- [TASK ITEM] Could the records below please be retyped exactly, with their pictures left out?

- [Stored dataset items]
========
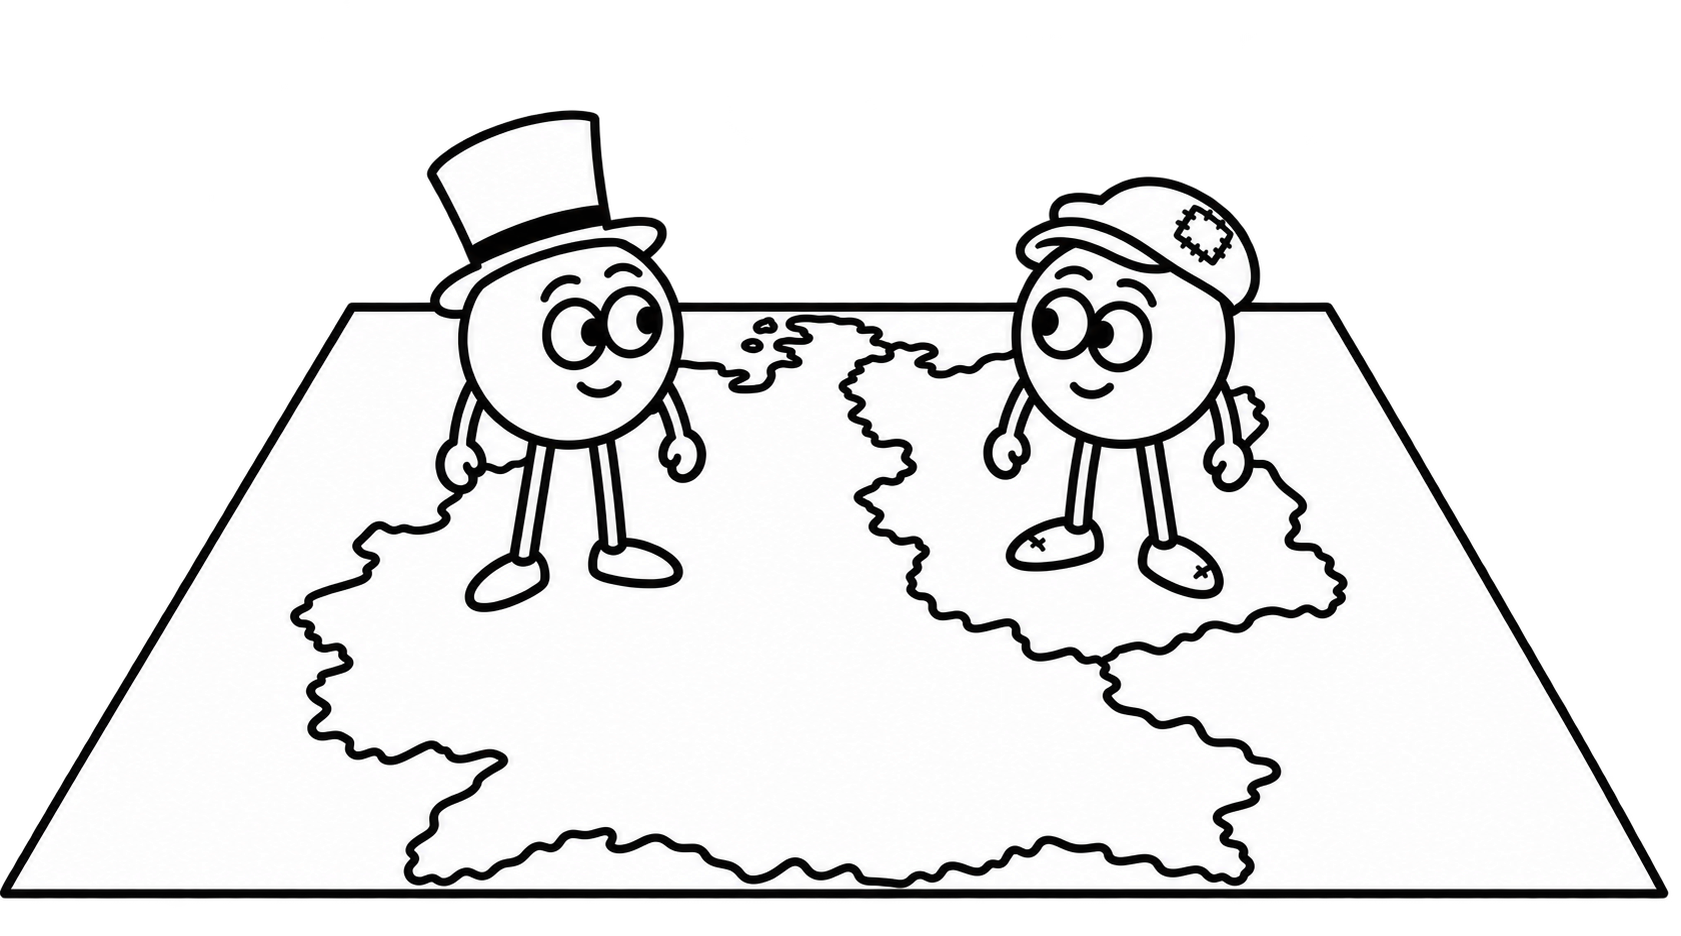
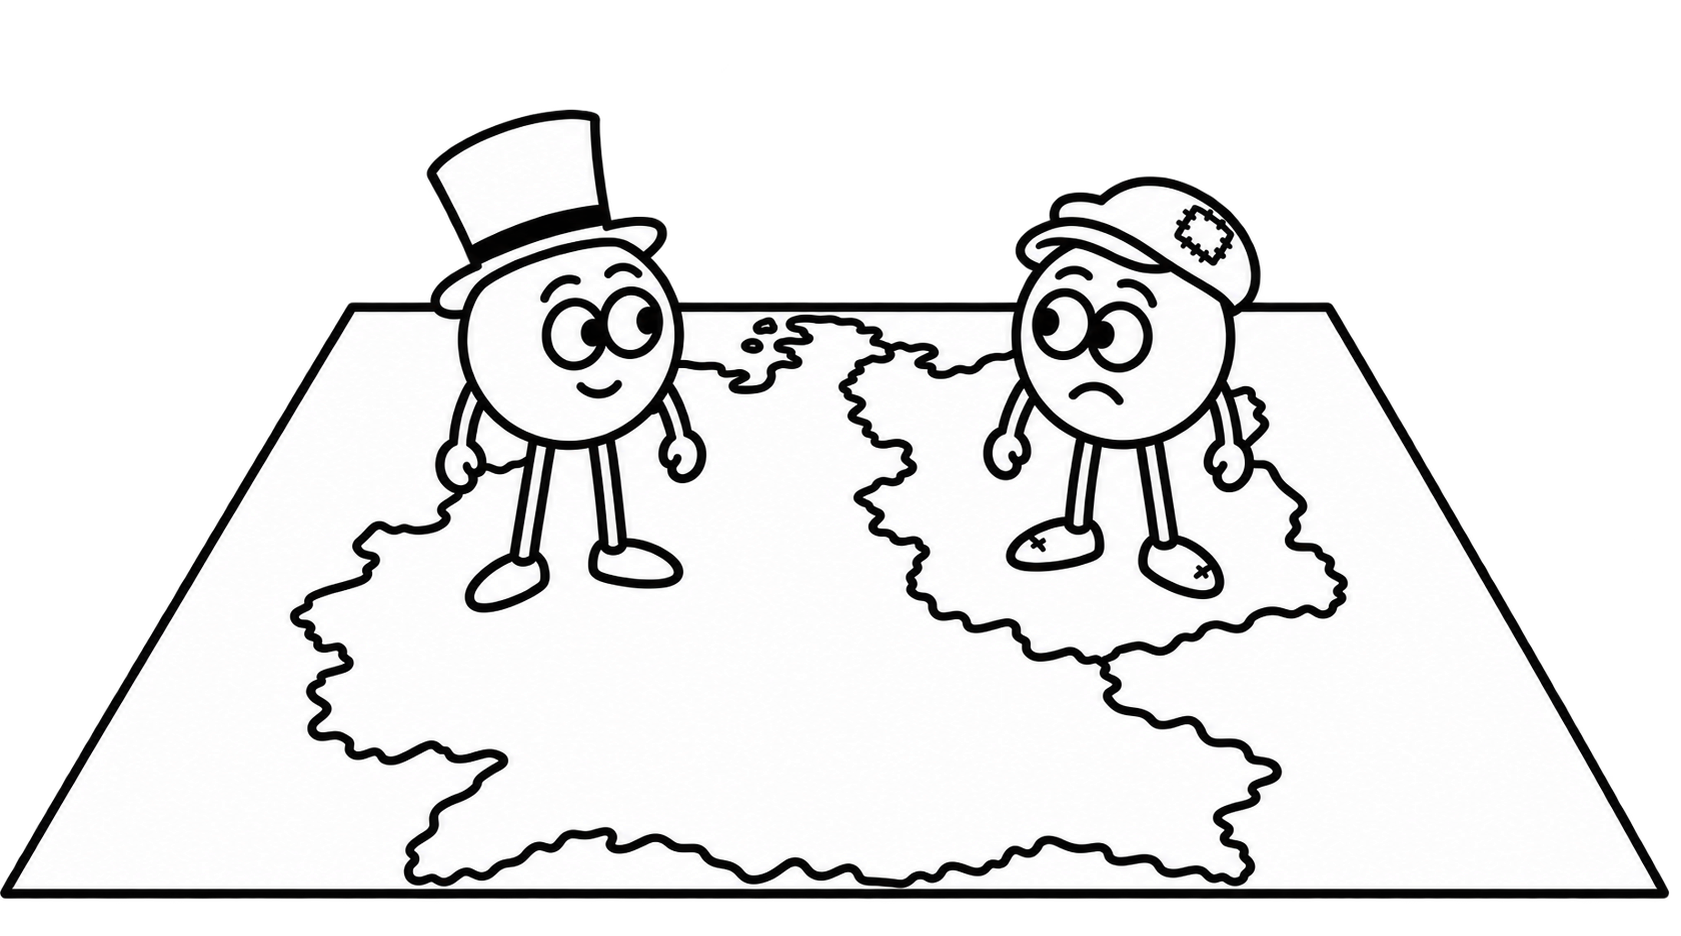
Refine Germany character expression and map credit

diff --git a/docs/shap/style.css b/docs/shap/style.css
@@ -465,7 +465,6 @@ dialog p { font-size:16px; }
 .transition-citation { max-width:660px; margin:0 auto!important; font:16px/1.5 var(--serif); color:var(--muted); }
 .earnings-transition .transition-title { margin-bottom:30px; }
 .earnings-transition-art { width:min(520px,100%); max-height:240px; margin-bottom:8px; }
-.transition-regions { display:grid; grid-template-columns:repeat(2,minmax(0,1fr)); gap:16px; max-width:520px; margin:0 auto 24px; font:16px/1.4 var(--serif); }
 .earnings-transition .transition-equation { font-size:clamp(24px,5.4cqi,46px); margin-bottom:28px; }
 .transition-explanation { max-width:620px; margin:0 auto 18px!important; font:22px/1.5 var(--serif); }
 @media(max-width:649px), (max-width:860px) and (min-height:551px) {
@@ -488,7 +487,6 @@ dialog p { font-size:16px; }
   .transition-citation { font-size:15px; }
   .earnings-transition .transition-title { margin-bottom:24px; }
   .earnings-transition-art { width:min(440px,100%); max-height:210px; margin-bottom:6px; }
-  .transition-regions { margin-bottom:18px; font-size:15px; }
   .transition-explanation { font-size:19px; margin-bottom:16px!important; }
 }
 @media(max-width:450px) {
@@ -504,7 +502,6 @@ dialog p { font-size:16px; }
   .transition-citation { font-size:14px; line-height:1.4; }
   .earnings-transition .transition-title { margin-bottom:18px; }
   .earnings-transition-art { width:min(210px,100%); max-height:105px; margin-bottom:5px; }
-  .transition-regions { max-width:260px; margin-bottom:12px; font-size:14px; line-height:1.3; }
   .earnings-transition .transition-equation { font-size:clamp(22px,4cqi,30px); margin-bottom:10px; }
   .transition-explanation { font-size:18px; }
   .earnings-transition .transition-explanation { font-size:16px; line-height:1.4; margin-bottom:10px!important; }
@@ -531,6 +528,5 @@ dialog p { font-size:16px; }
 @media screen and (max-width:450px) and (max-height:550px) {
   .earnings-transition .transition-title { font-size:24px; margin-bottom:8px; }
   .earnings-transition-art { width:min(160px,100%); max-height:80px; margin-bottom:3px; }
-  .earnings-transition .transition-regions { margin-bottom:8px; }
   .earnings-transition .transition-equation { margin-bottom:8px; }
 }

diff --git a/docs/shap/index.html b/docs/shap/index.html
@@ -165,13 +165,12 @@
           <p class="step-number">15 / 22 · When features interact</p>
           <div class="transition-content earnings-transition">
             <h2 class="transition-title">When features interact</h2>
-            <img class="transition-art earnings-transition-art" src="assets/earnings-germany-characters.png" alt="Two round body-and-face characters with stick limbs and no torso stand on a tilted map of Germany. The western character wears a top hat; the eastern character wears a patched cap.">
-            <div class="transition-regions" role="group" aria-label="The institutional settings shown in the illustration"><span>West Germany</span><span>East Germany</span></div>
+            <img class="transition-art earnings-transition-art" src="assets/earnings-germany-characters.png" alt="Two round body-and-face characters with stick limbs and no torso stand on a tilted map of Germany. The smiling western character wears a top hat; the frowning eastern character wears a patched cap.">
             <div class="transition-equation" role="math" aria-label="Ability times neighborhood, the interaction inside the earnings model">
               <math aria-hidden="true"><mrow><mtext>ability</mtext><mspace width="0.2em"></mspace><mo lspace="0em" rspace="0em">×</mo><mspace width="0.2em"></mspace><mtext>neighborhood</mtext></mrow></math>
             </div>
             <p class="transition-explanation">Same ability and experience; different institutional settings.</p>
-            <p class="transition-source">Map: Kunz &amp; Moeschl · <a href="https://www.ieg-maps.uni-mainz.de/mapsp/mapp989d.htm">IEG-Maps 360</a> · CC BY-NC 4.0.</p>
+            <p class="transition-source">West and East Germany Map: Kunz &amp; Moeschl · <a href="https://www.ieg-maps.uni-mainz.de/mapsp/mapp989d.htm">IEG-Maps 360</a> · CC BY-NC 4.0.</p>
           </div>
         </div></section>
         <section class="step" id="observation" data-step="15" aria-labelledby="observation-heading"><div class="step-content">

diff --git a/docs/shap/README.md b/docs/shap/README.md
@@ -102,10 +102,10 @@ The equation is a stylized, centered and standardized teaching specification,
 rather than the original historical fit. The split layout begins with the
 three correlations in frame nine. Frame 15 is another centered transition,
 “When features interact,” showing two round body-and-face characters with
-stick limbs on a tilted map of Germany. The western character wears a top hat;
-the eastern character wears a patched cap and worn shoes. West Germany and
-East Germany are labeled in real text. The caption holds ability and experience
-constant while the institutional setting changes. The native math term
+stick limbs on a tilted map of Germany. The smiling western character wears a
+top hat; the frowning eastern character wears a patched cap and worn shoes.
+The bottom map credit names West and East Germany. The caption holds ability
+and experience constant while the institutional setting changes. The native math term
 `ability × neighborhood` connects that comparison to the illustrative earnings
 equation. The full earnings model and person selector appear in frame 16.
 The story has 22 frames.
========
- [YOUR SOLUTION]
Refine Germany character expression and map credit

diff --git a/docs/shap/style.css b/docs/shap/style.css
@@ -465,7 +465,6 @@ dialog p { font-size:16px; }
 .transition-citation { max-width:660px; margin:0 auto!important; font:16px/1.5 var(--serif); color:var(--muted); }
 .earnings-transition .transition-title { margin-bottom:30px; }
 .earnings-transition-art { width:min(520px,100%); max-height:240px; margin-bottom:8px; }
-.transition-regions { display:grid; grid-template-columns:repeat(2,minmax(0,1fr)); gap:16px; max-width:520px; margin:0 auto 24px; font:16px/1.4 var(--serif); }
 .earnings-transition .transition-equation { font-size:clamp(24px,5.4cqi,46px); margin-bottom:28px; }
 .transition-explanation { max-width:620px; margin:0 auto 18px!important; font:22px/1.5 var(--serif); }
 @media(max-width:649px), (max-width:860px) and (min-height:551px) {
@@ -488,7 +487,6 @@ dialog p { font-size:16px; }
   .transition-citation { font-size:15px; }
   .earnings-transition .transition-title { margin-bottom:24px; }
   .earnings-transition-art { width:min(440px,100%); max-height:210px; margin-bottom:6px; }
-  .transition-regions { margin-bottom:18px; font-size:15px; }
   .transition-explanation { font-size:19px; margin-bottom:16px!important; }
 }
 @media(max-width:450px) {
@@ -504,7 +502,6 @@ dialog p { font-size:16px; }
   .transition-citation { font-size:14px; line-height:1.4; }
   .earnings-transition .transition-title { margin-bottom:18px; }
   .earnings-transition-art { width:min(210px,100%); max-height:105px; margin-bottom:5px; }
-  .transition-regions { max-width:260px; margin-bottom:12px; font-size:14px; line-height:1.3; }
   .earnings-transition .transition-equation { font-size:clamp(22px,4cqi,30px); margin-bottom:10px; }
   .transition-explanation { font-size:18px; }
   .earnings-transition .transition-explanation { font-size:16px; line-height:1.4; margin-bottom:10px!important; }
@@ -531,6 +528,5 @@ dialog p { font-size:16px; }
 @media screen and (max-width:450px) and (max-height:550px) {
   .earnings-transition .transition-title { font-size:24px; margin-bottom:8px; }
   .earnings-transition-art { width:min(160px,100%); max-height:80px; margin-bottom:3px; }
-  .earnings-transition .transition-regions { margin-bottom:8px; }
   .earnings-transition .transition-equation { margin-bottom:8px; }
 }

diff --git a/docs/shap/index.html b/docs/shap/index.html
@@ -165,13 +165,12 @@
           <p class="step-number">15 / 22 · When features interact</p>
           <div class="transition-content earnings-transition">
             <h2 class="transition-title">When features interact</h2>
-            <img class="transition-art earnings-transition-art" src="assets/earnings-germany-characters.png" alt="Two round body-and-face characters with stick limbs and no torso stand on a tilted map of Germany. The western character wears a top hat; the eastern character wears a patched cap.">
-            <div class="transition-regions" role="group" aria-label="The institutional settings shown in the illustration"><span>West Germany</span><span>East Germany</span></div>
+            <img class="transition-art earnings-transition-art" src="assets/earnings-germany-characters.png" alt="Two round body-and-face characters with stick limbs and no torso stand on a tilted map of Germany. The smiling western character wears a top hat; the frowning eastern character wears a patched cap.">
             <div class="transition-equation" role="math" aria-label="Ability times neighborhood, the interaction inside the earnings model">
               <math aria-hidden="true"><mrow><mtext>ability</mtext><mspace width="0.2em"></mspace><mo lspace="0em" rspace="0em">×</mo><mspace width="0.2em"></mspace><mtext>neighborhood</mtext></mrow></math>
             </div>
             <p class="transition-explanation">Same ability and experience; different institutional settings.</p>
-            <p class="transition-source">Map: Kunz &amp; Moeschl · <a href="https://www.ieg-maps.uni-mainz.de/mapsp/mapp989d.htm">IEG-Maps 360</a> · CC BY-NC 4.0.</p>
+            <p class="transition-source">West and East Germany Map: Kunz &amp; Moeschl · <a href="https://www.ieg-maps.uni-mainz.de/mapsp/mapp989d.htm">IEG-Maps 360</a> · CC BY-NC 4.0.</p>
           </div>
         </div></section>
         <section class="step" id="observation" data-step="15" aria-labelledby="observation-heading"><div class="step-content">

diff --git a/docs/shap/README.md b/docs/shap/README.md
@@ -102,10 +102,10 @@ The equation is a stylized, centered and standardized teaching specification,
 rather than the original historical fit. The split layout begins with the
 three correlations in frame nine. Frame 15 is another centered transition,
 “When features interact,” showing two round body-and-face characters with
-stick limbs on a tilted map of Germany. The western character wears a top hat;
-the eastern character wears a patched cap and worn shoes. West Germany and
-East Germany are labeled in real text. The caption holds ability and experience
-constant while the institutional setting changes. The native math term
+stick limbs on a tilted map of Germany. The smiling western character wears a
+top hat; the frowning eastern character wears a patched cap and worn shoes.
+The bottom map credit names West and East Germany. The caption holds ability
+and experience constant while the institutional setting changes. The native math term
 `ability × neighborhood` connects that comparison to the illustrative earnings
 equation. The full earnings model and person selector appear in frame 16.
 The story has 22 frames.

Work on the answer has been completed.